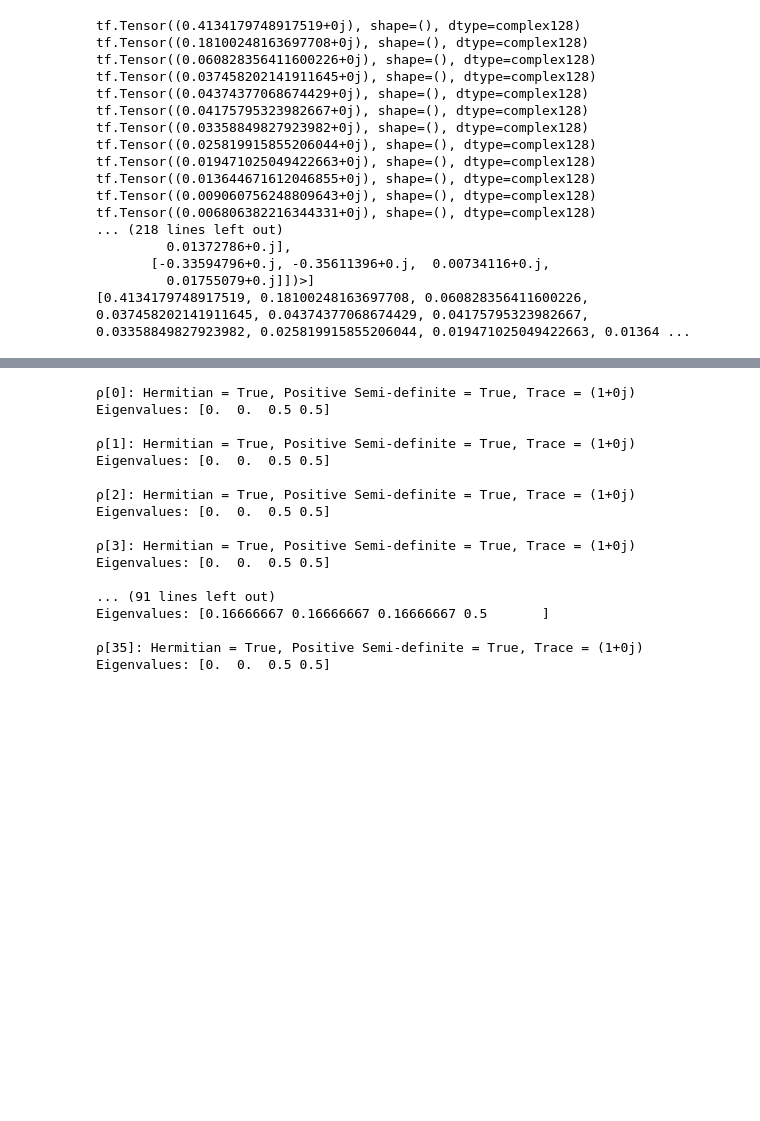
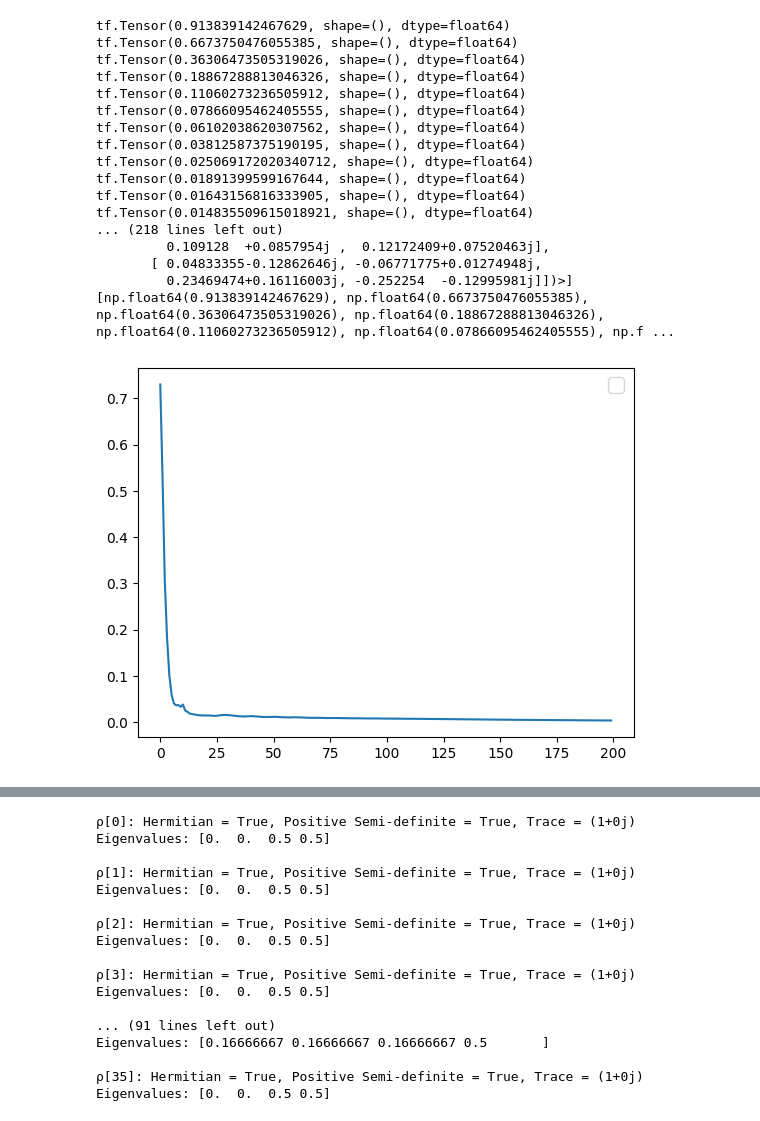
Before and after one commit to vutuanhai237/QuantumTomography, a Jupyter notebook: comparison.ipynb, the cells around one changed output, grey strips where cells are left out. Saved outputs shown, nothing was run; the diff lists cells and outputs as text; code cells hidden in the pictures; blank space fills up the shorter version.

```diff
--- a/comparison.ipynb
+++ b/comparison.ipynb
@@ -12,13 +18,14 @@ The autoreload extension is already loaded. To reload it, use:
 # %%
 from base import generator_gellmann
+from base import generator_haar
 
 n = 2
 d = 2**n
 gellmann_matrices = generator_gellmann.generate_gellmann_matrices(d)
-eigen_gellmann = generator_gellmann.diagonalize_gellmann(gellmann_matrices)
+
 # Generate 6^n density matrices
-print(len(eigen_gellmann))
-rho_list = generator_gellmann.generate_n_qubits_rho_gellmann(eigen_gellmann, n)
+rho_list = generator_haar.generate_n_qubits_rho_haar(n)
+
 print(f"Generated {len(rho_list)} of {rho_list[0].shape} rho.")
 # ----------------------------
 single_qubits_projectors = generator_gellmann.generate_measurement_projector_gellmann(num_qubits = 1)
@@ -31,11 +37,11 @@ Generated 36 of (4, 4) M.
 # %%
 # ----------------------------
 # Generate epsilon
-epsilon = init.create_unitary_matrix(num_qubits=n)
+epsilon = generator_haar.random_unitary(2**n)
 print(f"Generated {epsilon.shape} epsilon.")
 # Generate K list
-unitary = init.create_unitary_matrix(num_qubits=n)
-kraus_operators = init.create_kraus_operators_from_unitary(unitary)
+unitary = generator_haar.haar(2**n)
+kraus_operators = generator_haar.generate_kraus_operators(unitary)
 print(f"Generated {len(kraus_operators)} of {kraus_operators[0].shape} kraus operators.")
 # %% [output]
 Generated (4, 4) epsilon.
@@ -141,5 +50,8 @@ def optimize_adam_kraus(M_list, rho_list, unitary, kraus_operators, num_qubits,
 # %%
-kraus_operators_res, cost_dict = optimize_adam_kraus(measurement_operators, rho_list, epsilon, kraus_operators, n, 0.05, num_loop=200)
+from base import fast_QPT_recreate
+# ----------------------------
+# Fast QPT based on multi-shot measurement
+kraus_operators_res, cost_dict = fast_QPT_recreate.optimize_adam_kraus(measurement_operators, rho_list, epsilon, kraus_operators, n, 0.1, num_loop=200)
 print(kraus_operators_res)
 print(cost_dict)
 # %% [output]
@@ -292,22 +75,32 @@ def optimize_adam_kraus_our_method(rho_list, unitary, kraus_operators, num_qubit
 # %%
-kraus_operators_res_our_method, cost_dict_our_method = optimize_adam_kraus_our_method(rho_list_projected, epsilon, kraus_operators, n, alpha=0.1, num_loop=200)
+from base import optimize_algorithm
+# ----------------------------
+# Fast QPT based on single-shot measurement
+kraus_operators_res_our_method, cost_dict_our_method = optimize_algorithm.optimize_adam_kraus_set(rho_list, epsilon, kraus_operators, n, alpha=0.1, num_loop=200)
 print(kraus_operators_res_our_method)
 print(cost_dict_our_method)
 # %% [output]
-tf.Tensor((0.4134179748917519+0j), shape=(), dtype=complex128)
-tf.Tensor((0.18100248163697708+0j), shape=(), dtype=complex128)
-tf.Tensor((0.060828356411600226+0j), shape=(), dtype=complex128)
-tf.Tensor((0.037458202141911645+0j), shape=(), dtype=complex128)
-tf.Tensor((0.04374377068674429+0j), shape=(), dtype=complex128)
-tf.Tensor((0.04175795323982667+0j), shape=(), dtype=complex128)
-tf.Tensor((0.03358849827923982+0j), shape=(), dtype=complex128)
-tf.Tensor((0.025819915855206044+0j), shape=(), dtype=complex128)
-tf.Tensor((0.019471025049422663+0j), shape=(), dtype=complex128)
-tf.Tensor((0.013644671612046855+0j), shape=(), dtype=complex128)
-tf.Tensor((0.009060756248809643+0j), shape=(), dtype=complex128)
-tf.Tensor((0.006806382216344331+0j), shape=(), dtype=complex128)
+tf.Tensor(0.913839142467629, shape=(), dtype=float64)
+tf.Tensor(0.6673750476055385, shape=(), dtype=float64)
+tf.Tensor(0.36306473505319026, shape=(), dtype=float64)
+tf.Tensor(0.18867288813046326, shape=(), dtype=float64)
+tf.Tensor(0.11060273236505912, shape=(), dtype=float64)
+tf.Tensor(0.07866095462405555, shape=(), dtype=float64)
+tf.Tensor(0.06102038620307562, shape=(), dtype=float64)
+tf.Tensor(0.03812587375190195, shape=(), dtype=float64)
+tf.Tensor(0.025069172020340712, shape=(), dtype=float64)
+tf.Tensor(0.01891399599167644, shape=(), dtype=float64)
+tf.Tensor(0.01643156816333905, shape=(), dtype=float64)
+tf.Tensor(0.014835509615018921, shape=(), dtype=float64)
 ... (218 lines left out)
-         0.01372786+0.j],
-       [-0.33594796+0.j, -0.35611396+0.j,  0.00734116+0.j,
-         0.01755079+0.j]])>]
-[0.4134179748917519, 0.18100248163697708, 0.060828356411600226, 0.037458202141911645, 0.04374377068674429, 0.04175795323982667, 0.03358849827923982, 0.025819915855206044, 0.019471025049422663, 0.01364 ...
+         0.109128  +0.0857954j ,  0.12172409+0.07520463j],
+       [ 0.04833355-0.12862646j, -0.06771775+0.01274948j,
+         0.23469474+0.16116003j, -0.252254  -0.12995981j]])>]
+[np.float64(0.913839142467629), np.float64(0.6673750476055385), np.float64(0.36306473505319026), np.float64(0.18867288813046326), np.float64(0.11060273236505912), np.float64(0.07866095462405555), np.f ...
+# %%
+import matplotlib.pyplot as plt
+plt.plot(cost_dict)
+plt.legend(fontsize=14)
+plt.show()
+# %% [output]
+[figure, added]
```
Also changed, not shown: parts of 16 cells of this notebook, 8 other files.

○ ○ ○ ○

WORK ORDER:
In the records above, collect each line with "shot".

RESULT BELOW:
+# Fast QPT based on multi-shot measurement
+# Fast QPT based on single-shot measurement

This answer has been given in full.